**WORK REQUEST**
Having found the line containing "description: Quick notes" in the data below, reproduce that line and each one after it to the end, exactly, and include nothing else.

(Itemized modification records)
....................

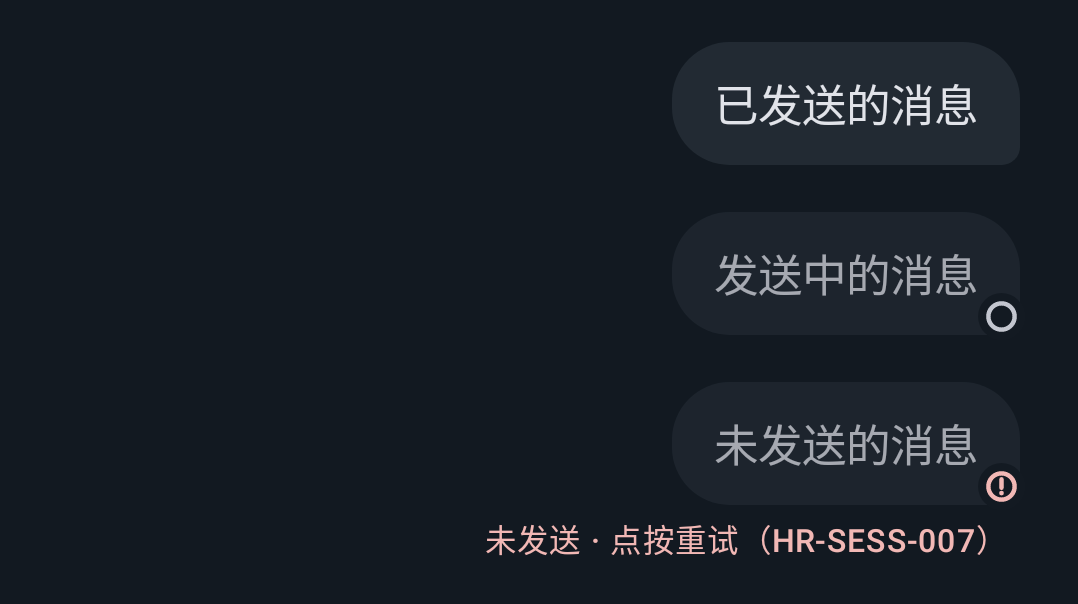
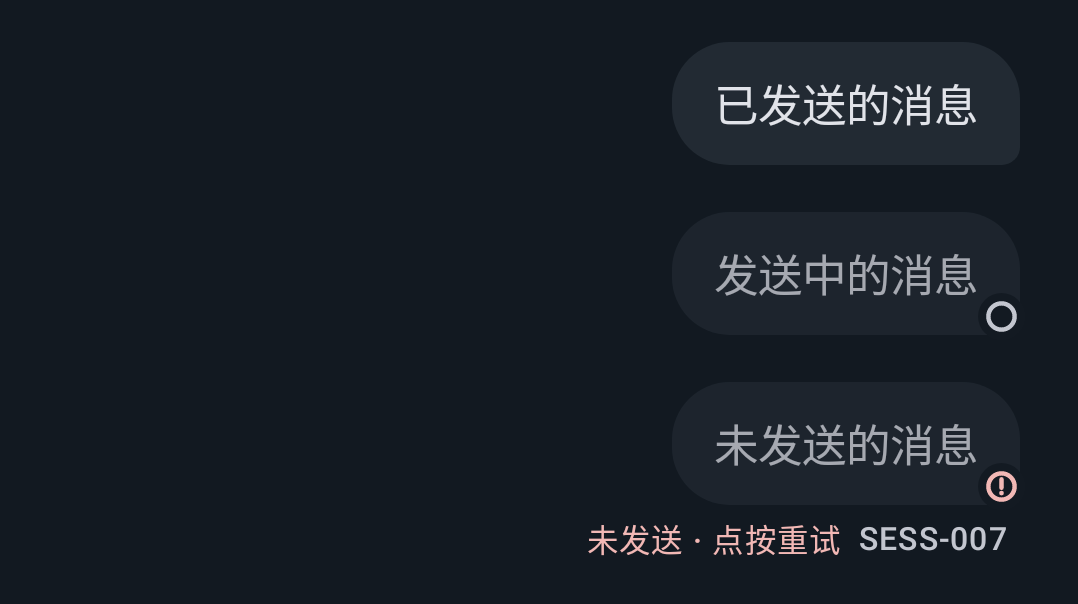
feat(android): compact error code on the not-sent bubble line
Tight inline surfaces may show an error code without its HR- prefix
(AppErrorCode.compact, e.g. SESS-007); the full code remains the identity in
toasts, pages, diagnostics and the registry. The not-sent bubble line becomes
「未发送 · 点按重试」in the error colour followed by SESS-007 in the neutral
colour (docs/ERROR_HANDLING.md presentation rule, DESIGN §5.4). Goldens
re-recorded; a registry-wide uniqueness test guards the compact forms.

Changed region(s): [[0.4592, 0.8642, 0.949, 0.9238]]

diff --git a/android/app/src/main/java/com/hermes/client/ui/chat/ChatComponents.kt b/android/app/src/main/java/com/hermes/client/ui/chat/ChatComponents.kt
@@ -1176,7 +1176,8 @@ internal fun UserBubble(
     // leaves user bubbles oddly narrow on tablets/landscape. ~82% tracks the Claude app.
     val bubbleMaxWidth = (LocalConfiguration.current.screenWidthDp * 0.82f).dp
     val sendingLabel = localized(language, "发送中", "Sending")
-    val failedLabel = localized(language, "未发送 · 点按重试（HR-SESS-007）", "Not sent · Tap to retry (HR-SESS-007)")
+    val failedLabel = localized(language, "未发送 · 点按重试", "Not sent · Tap to retry")
+    val failedCode = com.hermes.client.data.error.AppErrorCode.MESSAGE_SEND_FAILED.compact
     Row(Modifier.fillMaxWidth(), horizontalArrangement = Arrangement.End) {
       Column(horizontalAlignment = Alignment.End) {
         Box {
@@ -1190,7 +1191,7 @@ internal fun UserBubble(
                     .padding(horizontal = 16.dp, vertical = 11.dp)
                     .semantics {
                         if (revealSending) stateDescription = sendingLabel
-                        if (failed) stateDescription = failedLabel
+                        if (failed) stateDescription = "$failedLabel $failedCode"
                     }
                     .combinedClickable(
                         onClick = { if (failed) onRetrySend(msg.id) },
@@ -1245,14 +1246,18 @@ internal fun UserBubble(
             }
         }
         if (failed) {
-            Text(
-                failedLabel,
-                style = MaterialTheme.typography.labelMedium,
-                color = MaterialTheme.colorScheme.error,
+            // Action copy in error colour, then the compact code (docs/ERROR_HANDLING.md
+            // presentation rules) in the neutral colour so it reads as a footnote, not a shout.
+            Row(
+                verticalAlignment = Alignment.CenterVertically,
                 modifier = Modifier
                     .padding(top = 4.dp, end = 4.dp)
                     .clickable(role = androidx.compose.ui.semantics.Role.Button) { onRetrySend(msg.id) },
-            )
+            ) {
+                Text(failedLabel, style = MaterialTheme.typography.labelMedium, color = MaterialTheme.colorScheme.error)
+                Spacer(Modifier.width(6.dp))
+                Text(failedCode, style = MaterialTheme.typography.labelMedium, color = MaterialTheme.colorScheme.onSurfaceVariant)
+            }
         }
       }
     }

diff --git a/android/app/src/main/java/com/hermes/client/data/error/AppError.kt b/android/app/src/main/java/com/hermes/client/data/error/AppError.kt
@@ -32,6 +32,14 @@ enum class AppErrorCode(val value: String) {
     MESSAGE_SEND_FAILED("HR-SESS-007"),
     INSTALL_PERMISSION_REQUIRED("HR-PERM-003"),
     UNKNOWN("HR-UNKNOWN-001"),
+    ;
+
+    /**
+     * Compact display form for tight inline surfaces (a bubble status line, a badge): the code
+     * without its `HR-` prefix, e.g. `SESS-007`. Still unique and still names the area; every
+     * other surface — toasts, pages, diagnostics, docs — keeps the full [value].
+     */
+    val compact: String get() = value.removePrefix("HR-")
 }
 
 /** Language-independent error data passed from a boundary to UI/notification renderers. */

diff --git a/android/app/src/test/java/com/hermes/client/ui/chat/DeliveryStateTest.kt b/android/app/src/test/java/com/hermes/client/ui/chat/DeliveryStateTest.kt
@@ -45,4 +45,13 @@ class DeliveryStateTest {
         assertTrue(error.retryable)
         assertTrue(error.sanitizedDiagnostic().contains("token=<redacted>"))
     }
+
+    @Test fun compact_code_drops_only_the_prefix_and_stays_unique() {
+        assertEquals("SESS-007", AppErrorCode.MESSAGE_SEND_FAILED.compact)
+        assertEquals("RPC-001", AppErrorCode.RPC_FAILED.compact)
+        // Compact forms remain distinct across the whole registry.
+        val compacts = AppErrorCode.entries.map { it.compact }
+        assertEquals(compacts.size, compacts.toSet().size)
+        assertTrue(compacts.none { it.startsWith("HR-") })
+    }
 }

diff --git a/docs/DESIGN.md b/docs/DESIGN.md
@@ -211,8 +211,10 @@
   - 发送中：填充 `surfaceVariant` 从 @78% 降到 @50%，正文 70% 不透明度；尾角处 18dp 背景色
     底盘 + 12dp 描边圆环，透明度 0.35↔1 呼吸，周期 1200ms，正文不动。**延迟 250ms 才淡入**
     （200ms），快的发送看不到变化；成功后 190ms 颜色动画回到实心。不做扫光。
-  - 未发送：保持降暗，尾角换成 error 色感叹圆，气泡下 labelMedium「未发送 · 点按重试
-    （HR-SESS-007）」；点按气泡或该行 = 原消息（含附件）重发；长按菜单多一项「复制诊断信息」。
+  - 未发送：保持降暗，尾角换成 error 色感叹圆，气泡下 labelMedium「未发送 · 点按重试」
+    （error 色）+ 紧凑错误码「SESS-007」（onSurfaceVariant，即去掉 `HR-` 前缀的
+    `AppErrorCode.compact`，决策 2026-09-02）；点按气泡或该行 = 原消息（含附件）重发；
+    长按菜单多一项「复制诊断信息」（诊断里仍是全码）。
     替代旧的单独红色「消息发送失败」错误行。TalkBack 只播报未发送，不播报发送中。
   - 发送失败时会话回到 IDLE（不是运行失败），列表页不标"运行失败"，失败只由气泡承载。
 - 输入区：浮动 `Surface`，圆角 30（聚焦 28）、tonal 1dp + shadow 7dp、最小高 60dp；

diff --git a/docs/ERROR_HANDLING.md b/docs/ERROR_HANDLING.md
@@ -81,6 +81,10 @@ backward compatible.
 ## Presentation rules
 
 - Inline banners and dialogs show the localized summary, short explanation, and code.
+- Tight inline surfaces (a message bubble's status line, a badge) may show the **compact form**:
+  the code without its `HR-` prefix (`SESS-007`), rendered in the neutral text colour after the
+  localized action copy. The compact form is display-only; the full code stays the identity in
+  toasts, pages, diagnostics, notifications and this registry (`AppErrorCode.compact`).
 - Recoverable connection transitions use neutral progress states such as “正在重新连接…” rather
   than an error until retry policy is exhausted.
 - A recovered connection briefly shows success and then dismisses itself.
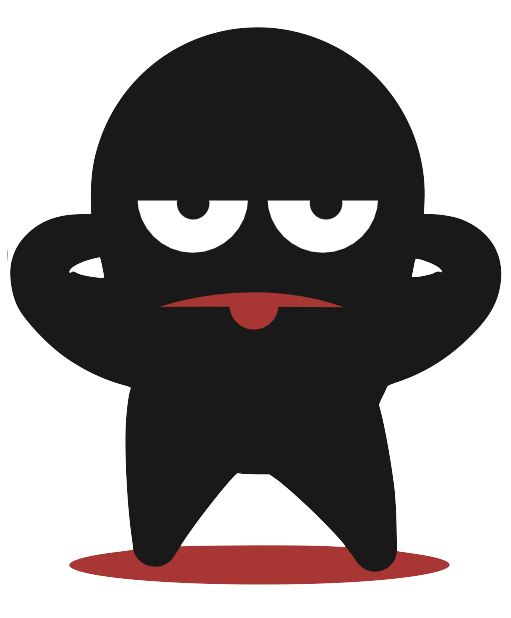
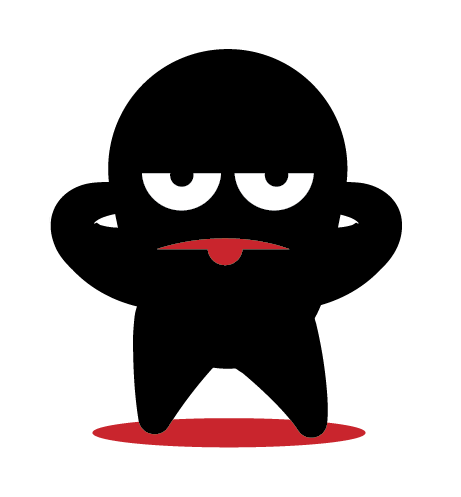
Update with proper imagery of mr tabete

diff --git a/assets/js/random-header.js b/assets/js/random-header.js
@@ -1,11 +1,10 @@
 (function() {
-  // also used in what.md: chopsticks.png, inside.png, sit.png
-  // also used in playbook.md: laptop.png
   var mrtabeteImages = [
-    'angry.png', 'bruh.png', 'engarde.png', 'rice.png',
-    'flag.png', 'laptop.png', 'pants.png',
-    'smile.png', 'transparent.png', 'wave.png',
-    'chopsticks.png', 'inside.png', 'sit.png'
+    "angry.png", "flag.png", "laptop.png",
+    "bottle.png", "highstick.png", "pants.png", "sit.png",
+    "bruh.png", "hole-2.png", "rice.png", "wave.png",
+    "chopsticks.png", "hole.png", "run.png",
+    "fall.png", "inside.png", "shout.png"
   ];
 
   var randomImage = mrtabeteImages[Math.floor(Math.random() * mrtabeteImages.length)];

diff --git a/_pages/playbook.md b/_pages/playbook.md
@@ -1,6 +1,5 @@
 ---
 title: playbook
-header_image: assets/img/mrtabete/transparent.png
 description: Our way of keeping collaboration hot, focused and tastefully informal.
 permalink: /playbook/
 layout: default
@@ -9,16 +8,16 @@ layout: default
 
 ## Playbook
 
-<p class="brand-wrapper">
-  <img src="{{ site.baseurl }}/assets/img/mrtabete/laptop.png" alt="Playbook" class="brand-mark">
-</p>
-
 Our playbook is just enough structure to keep us intentional.
 We're not fans of heavyweight rulebooks, yet we know that having no guard rails breeds inertia and complacency - it's too easy to slip back into old habits and only see what is right in front of you.
 
 We want to stay steadily moving with intent.
 
 ## Gatherings
+
+<p class="brand-wrapper">
+  <img src="{{ site.baseurl }}/assets/img/mrtabete-wide/discuss.png" alt="Playbook" class="brand-mark">
+</p>
 
 ### Kotatsu
 

diff --git a/_pages/crew.md b/_pages/crew.md
@@ -1,13 +1,12 @@
 ---
 title: crew
-header_image: assets/img/mrtabete/pants.png
 description: The people who keep the kotatsu warm and the shichirin sizzling.
 permalink: /crew/
 layout: default
 ---
 
 <p class="brand-wrapper">
-  <img src="{{ site.baseurl }}/assets/img/mrtabete/engarde.png" alt="Community" class="brand-mark">
+  <img src="{{ site.baseurl }}/assets/img/mrtabete-wide/engarde.png" alt="Community" class="brand-mark">
 </p>
 
 **Tabete** is a circle of consultants and friends who believe work is richer when it feels like an open table.

diff --git a/_pages/blog.md b/_pages/blog.md
@@ -1,6 +1,5 @@
 ---
 title: blog & updates
-header_image: assets/img/mrtabete/wave.png
 description: Quick notes & stories from around the kotatsu.
 permalink: /blog/
 layout: default

diff --git a/_pages/what.md b/_pages/what.md
@@ -1,6 +1,5 @@
 ---
 title: concepts
-header_image: assets/img/mrtabete/sit.png
 description: The settings that frame our conversations and craft.
 permalink: /what/
 layout: default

....................

**WRITTEN RESPONSE**
 description: Quick notes & stories from around the kotatsu.
 permalink: /blog/
 layout: default

diff --git a/_pages/what.md b/_pages/what.md
@@ -1,6 +1,5 @@
 ---
 title: concepts
-header_image: assets/img/mrtabete/sit.png
 description: The settings that frame our conversations and craft.
 permalink: /what/
 layout: default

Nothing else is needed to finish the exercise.